## EXERCISE DIRECTIONS
Please take the lines from the one holding "The diagram in README.md" through the one holding "docs(P4): reescribe README" in the data below and copy them exactly.

## Content revision data
*** Block opens ***

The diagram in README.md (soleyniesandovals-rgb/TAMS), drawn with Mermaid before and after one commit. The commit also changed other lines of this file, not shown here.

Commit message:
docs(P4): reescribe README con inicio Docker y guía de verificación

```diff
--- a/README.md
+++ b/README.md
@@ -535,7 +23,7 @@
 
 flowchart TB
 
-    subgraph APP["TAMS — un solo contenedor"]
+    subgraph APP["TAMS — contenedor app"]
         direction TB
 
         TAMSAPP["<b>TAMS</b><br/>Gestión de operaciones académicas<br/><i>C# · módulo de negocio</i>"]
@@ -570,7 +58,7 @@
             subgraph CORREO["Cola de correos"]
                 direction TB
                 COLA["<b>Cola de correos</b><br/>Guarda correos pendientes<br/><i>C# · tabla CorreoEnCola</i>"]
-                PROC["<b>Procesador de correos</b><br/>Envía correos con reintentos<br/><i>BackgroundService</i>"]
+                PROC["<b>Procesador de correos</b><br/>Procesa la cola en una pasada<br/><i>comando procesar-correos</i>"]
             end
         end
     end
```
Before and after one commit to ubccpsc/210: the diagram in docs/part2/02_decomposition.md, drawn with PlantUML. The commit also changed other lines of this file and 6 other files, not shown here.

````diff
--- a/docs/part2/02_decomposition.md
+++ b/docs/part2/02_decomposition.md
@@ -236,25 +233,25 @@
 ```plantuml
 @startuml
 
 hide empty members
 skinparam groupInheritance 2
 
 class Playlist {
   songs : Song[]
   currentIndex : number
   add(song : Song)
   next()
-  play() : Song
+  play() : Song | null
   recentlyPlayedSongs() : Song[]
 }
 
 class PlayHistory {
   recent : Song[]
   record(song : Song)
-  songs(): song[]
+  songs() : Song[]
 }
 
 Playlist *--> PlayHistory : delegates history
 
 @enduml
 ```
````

*** Block closes ***
*** Block opens ***

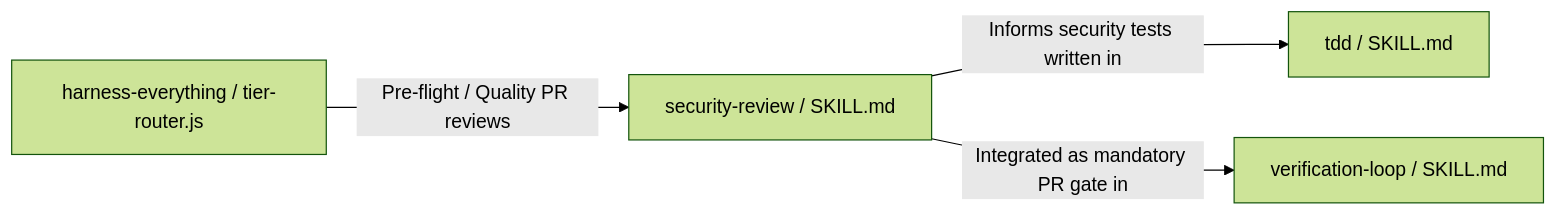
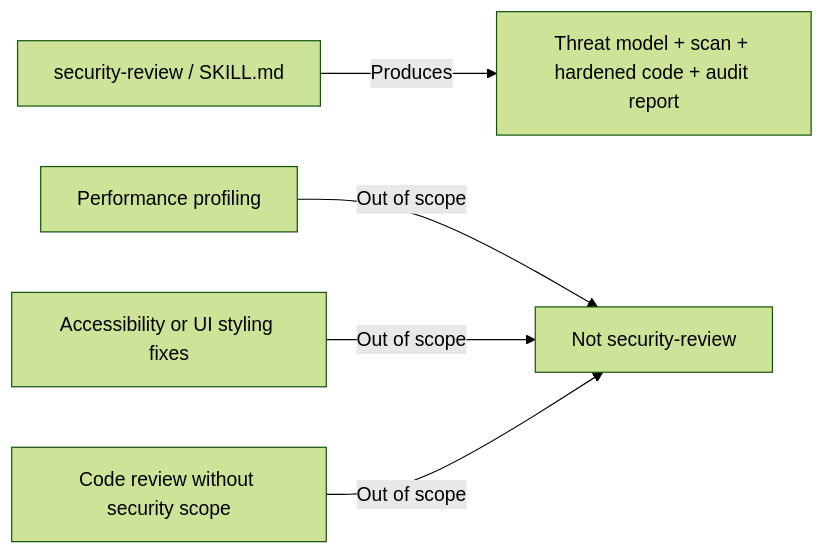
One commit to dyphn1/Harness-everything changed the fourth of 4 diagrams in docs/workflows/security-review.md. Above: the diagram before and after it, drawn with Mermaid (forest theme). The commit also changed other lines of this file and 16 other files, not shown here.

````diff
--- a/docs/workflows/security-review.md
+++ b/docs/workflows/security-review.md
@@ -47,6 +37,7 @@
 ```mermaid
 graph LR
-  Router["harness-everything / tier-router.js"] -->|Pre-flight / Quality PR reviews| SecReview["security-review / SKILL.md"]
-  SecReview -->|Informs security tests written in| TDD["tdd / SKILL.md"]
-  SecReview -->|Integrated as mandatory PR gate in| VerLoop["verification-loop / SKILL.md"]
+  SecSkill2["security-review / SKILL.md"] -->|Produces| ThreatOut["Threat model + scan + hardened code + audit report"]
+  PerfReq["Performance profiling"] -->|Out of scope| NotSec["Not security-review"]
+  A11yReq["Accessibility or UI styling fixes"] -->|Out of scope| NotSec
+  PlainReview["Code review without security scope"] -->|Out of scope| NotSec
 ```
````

*** Block closes ***

## WRITTEN ANSWER
The diagram in README.md (soleyniesandovals-rgb/TAMS), drawn with Mermaid before and after one commit. The commit also changed other lines of this file, not shown here.

Commit message:
docs(P4): reescribe README con inicio Docker y guía de verificación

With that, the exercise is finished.